For example, we are told that the king in the story is "semi-barbaric" or "barbaric" in nature. He is also said to be a man of "exuberant fancy," with "an authority so irresistible that, at his will, he turned his varied fancies into facts." He is introspective, a man "greatly given to self-communing."

Similarly, his daughter is directly characterized as having the same barbaric nature; she is also "intense and fervid" (passionate) in temperament.

In indirect characterization, an author reveals what a character is like through an account of his/her thoughts, actions, speech, facial expressions, and effect on others. In the story, the king commissions a special amphitheater to be built. According to the text, the king's arena is to be "an agent of poetic justice, in which crime was punished, or virtue rewarded, by the decrees of an impartial and incorruptible chance."

On any given day, an accused lawbreaker must choose between two doors to open in the king's arena. A beautiful maiden stands behind one door and a fearsome tiger behind the other. Here, the king's actions show that he is primarily focused on fulfilling the dictates of his "barbaric idealism." Through the king's actions, the author indirectly shows us that the king is iron-willed and imperious in nature.

In indirect characterization, authors may also reveal to us the thoughts of certain characters.

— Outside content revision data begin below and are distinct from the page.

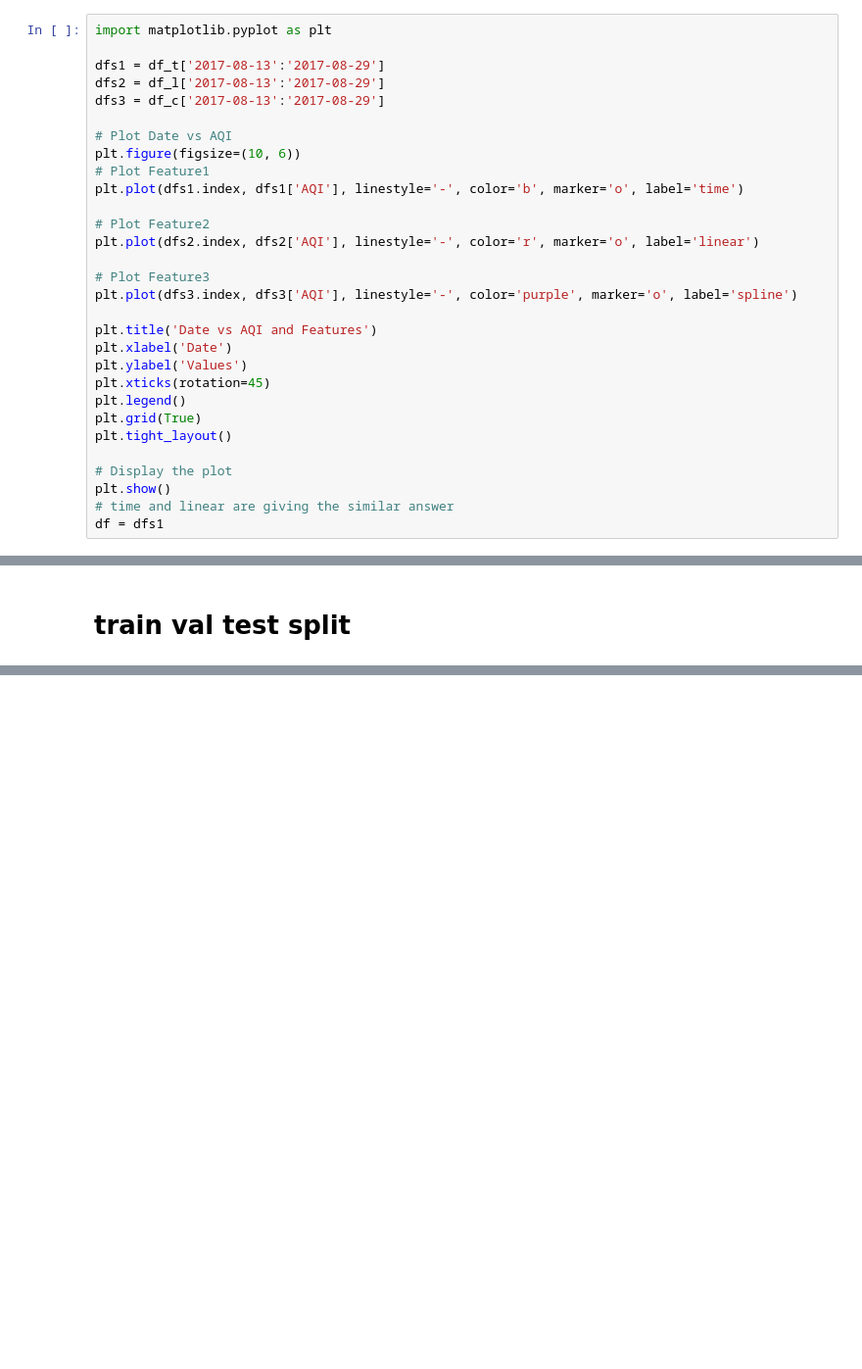
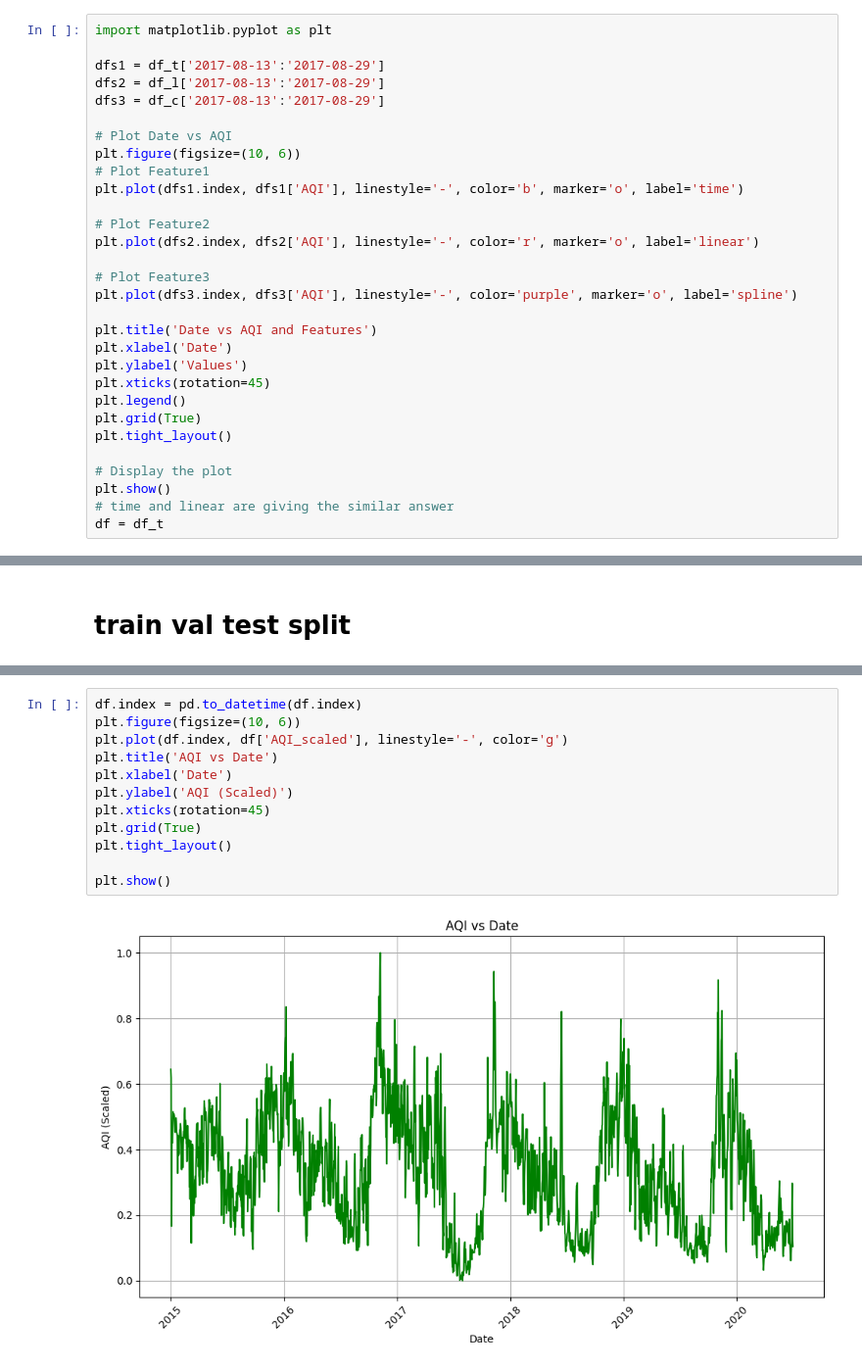
Before and after one commit to Thehackerash/google_solution_challenge, a Jupyter notebook: aqi_pred.ipynb, the cells around one changed output, grey strips where cells are left out. Shown: that part at 98% size. Saved outputs shown, nothing was run; the diff lists cells and outputs as text; blank space fills up the shorter version.

```diff
--- a/aqi_pred.ipynb
+++ b/aqi_pred.ipynb
@@ -223,7 +223,7 @@ plt.tight_layout()
 # Display the plot
 plt.show()
 # time and linear are giving the similar answer
-df = dfs1
+df = df_t
 # %% [output]
 [figure]
 # %% [markdown]
@@ -267 +297,15 @@ Cross-validation - Training set size: 15, Test set size: 2
+# %%
+df.index = pd.to_datetime(df.index)
+plt.figure(figsize=(10, 6))
+plt.plot(df.index, df['AQI_scaled'], linestyle='-', color='g')
+plt.title('AQI vs Date')
+plt.xlabel('Date')
+plt.ylabel('AQI (Scaled)')
+plt.xticks(rotation=45)
+plt.grid(True)
+plt.tight_layout()
+
+plt.show()
+# %% [output]
+[figure, added]
 # %%
```
Also changed, not shown: parts of 4 cells of this notebook.
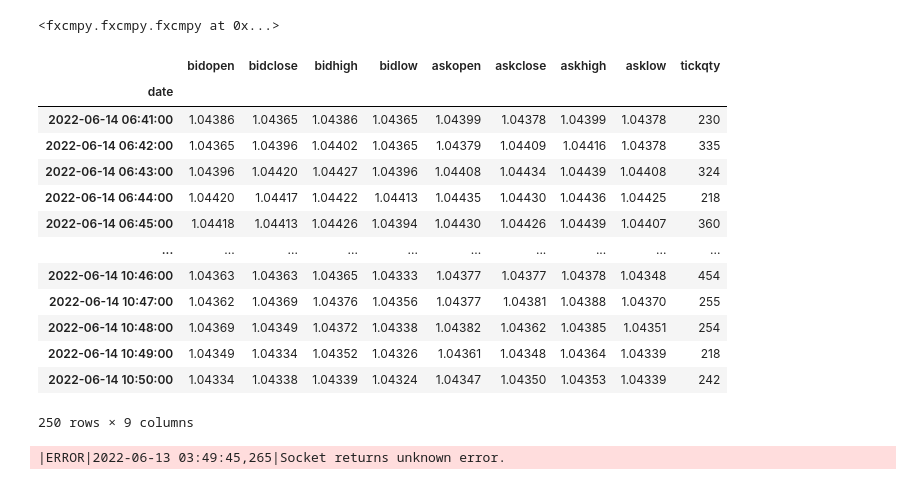
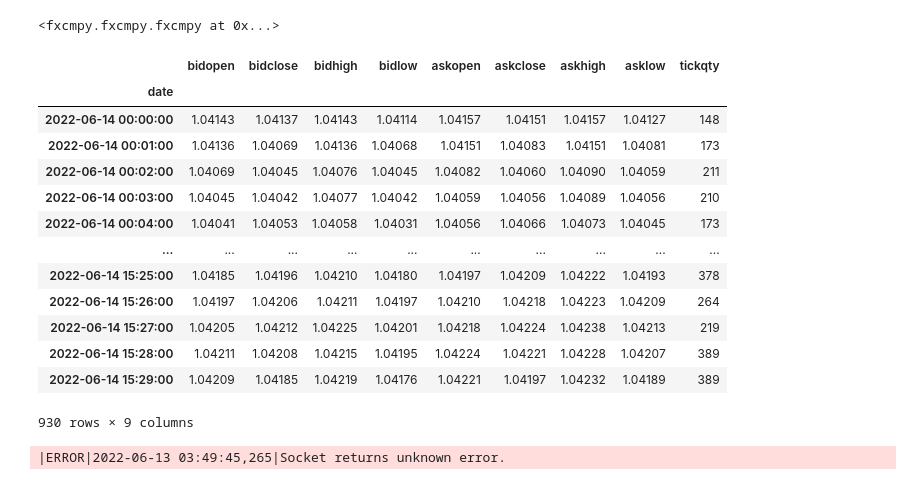
Before and after one commit to sonupal129/affinity, a Jupyter notebook: algo_test.ipynb, the cells around one changed output. Cells and saved outputs as stored; diff of their text form; code cells hidden in the pictures.

```diff
--- a/algo_test.ipynb
+++ b/algo_test.ipynb
@@ -10,30 +10,30 @@ con
 # %%
 import datetime as dt
 from icecream import ic
 import socketio, engineio
 from django.conf import settings
 
-start = dt.datetime(2022,6,7)
-end = dt.datetime(2022,6,9)
-data = con.get_candles('EUR/USD', period='m1', number=250) #number=250 start=start, end=end
+start = dt.datetime(2022,6,14)
+end = dt.datetime(2022,6,16)
+data = con.get_candles('EUR/USD', period='m1', start=start, end=end) #number=250 start=start, end=end
 # data.to_csv("may.csv")
 connection = con
 data
 # %% [output]
 |  | bidopen | bidclose | bidhigh | bidlow | askopen | askclose | askhigh | asklow | tickqty |
 | date |  |  |  |  |  |  |  |  |  |
-| 2022-06-14 06:41:00 | 1.04386 | 1.04365 | 1.04386 | 1.04365 | 1.04399 | 1.04378 | 1.04399 | 1.04378 | 230 |
-| 2022-06-14 06:42:00 | 1.04365 | 1.04396 | 1.04402 | 1.04365 | 1.04379 | 1.04409 | 1.04416 | 1.04378 | 335 |
-| 2022-06-14 06:43:00 | 1.04396 | 1.04420 | 1.04427 | 1.04396 | 1.04408 | 1.04434 | 1.04439 | 1.04408 | 324 |
-| 2022-06-14 06:44:00 | 1.04420 | 1.04417 | 1.04422 | 1.04413 | 1.04435 | 1.04430 | 1.04436 | 1.04425 | 218 |
-| 2022-06-14 06:45:00 | 1.04418 | 1.04413 | 1.04426 | 1.04394 | 1.04430 | 1.04426 | 1.04439 | 1.04407 | 360 |
+| 2022-06-14 00:00:00 | 1.04143 | 1.04137 | 1.04143 | 1.04114 | 1.04157 | 1.04151 | 1.04157 | 1.04127 | 148 |
+| 2022-06-14 00:01:00 | 1.04136 | 1.04069 | 1.04136 | 1.04068 | 1.04151 | 1.04083 | 1.04151 | 1.04081 | 173 |
+| 2022-06-14 00:02:00 | 1.04069 | 1.04045 | 1.04076 | 1.04045 | 1.04082 | 1.04060 | 1.04090 | 1.04059 | 211 |
+| 2022-06-14 00:03:00 | 1.04045 | 1.04042 | 1.04077 | 1.04042 | 1.04059 | 1.04056 | 1.04089 | 1.04056 | 210 |
+| 2022-06-14 00:04:00 | 1.04041 | 1.04053 | 1.04058 | 1.04031 | 1.04056 | 1.04066 | 1.04073 | 1.04045 | 173 |
 | ... | ... | ... | ... | ... | ... | ... | ... | ... | ... |
-| 2022-06-14 10:46:00 | 1.04363 | 1.04363 | 1.04365 | 1.04333 | 1.04377 | 1.04377 | 1.04378 | 1.04348 | 454 |
-| 2022-06-14 10:47:00 | 1.04362 | 1.04369 | 1.04376 | 1.04356 | 1.04377 | 1.04381 | 1.04388 | 1.04370 | 255 |
-| 2022-06-14 10:48:00 | 1.04369 | 1.04349 | 1.04372 | 1.04338 | 1.04382 | 1.04362 | 1.04385 | 1.04351 | 254 |
-| 2022-06-14 10:49:00 | 1.04349 | 1.04334 | 1.04352 | 1.04326 | 1.04361 | 1.04348 | 1.04364 | 1.04339 | 218 |
-| 2022-06-14 10:50:00 | 1.04334 | 1.04338 | 1.04339 | 1.04324 | 1.04347 | 1.04350 | 1.04353 | 1.04339 | 242 |
+| 2022-06-14 15:25:00 | 1.04185 | 1.04196 | 1.04210 | 1.04180 | 1.04197 | 1.04209 | 1.04222 | 1.04193 | 378 |
+| 2022-06-14 15:26:00 | 1.04197 | 1.04206 | 1.04211 | 1.04197 | 1.04210 | 1.04218 | 1.04223 | 1.04209 | 264 |
+| 2022-06-14 15:27:00 | 1.04205 | 1.04212 | 1.04225 | 1.04201 | 1.04218 | 1.04224 | 1.04238 | 1.04213 | 219 |
+| 2022-06-14 15:28:00 | 1.04211 | 1.04208 | 1.04215 | 1.04195 | 1.04224 | 1.04221 | 1.04228 | 1.04207 | 389 |
+| 2022-06-14 15:29:00 | 1.04209 | 1.04185 | 1.04219 | 1.04176 | 1.04221 | 1.04197 | 1.04232 | 1.04189 | 389 |
-250 rows × 9 columns
+930 rows × 9 columns
 # %%
 import django
 django.setup()
```
Also changed, not shown: parts of 12 cells of this notebook, 1 other file.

In the story, we are told what the princess thinks of the beautiful maiden who stands behind one of the doors and what she thinks about her lover possibly meeting a violent end. Here are some quotes that reveal to us the princess' thoughts. They tell us much about the kind of person she is:

Often had she seen, or imagined that she had seen, this fair creature throwing glances of admiration upon the person of her lover, and sometimes she thought these glances were perceived, and even returned. 

...with all the intensity of the savage blood transmitted to her through long lines of wholly barbaric ancestors, she hated the woman who blushed and trembled behind that silent door.

How in her grievous reveries had she gnashed her teeth, and torn her hair, when she saw his start of rapturous delight as he opened the door of the lady!

Through her thoughts, we can see that the princess has a jealous and possessive nature. The author ends the story ambiguously; we are left to decide for ourselves whether the princess will succumb to the dictates of her possessive nature or whether she will yield to compassion. The beauty of indirect characterization is that it allows the reader to come to his/her own conclusions about a particular character.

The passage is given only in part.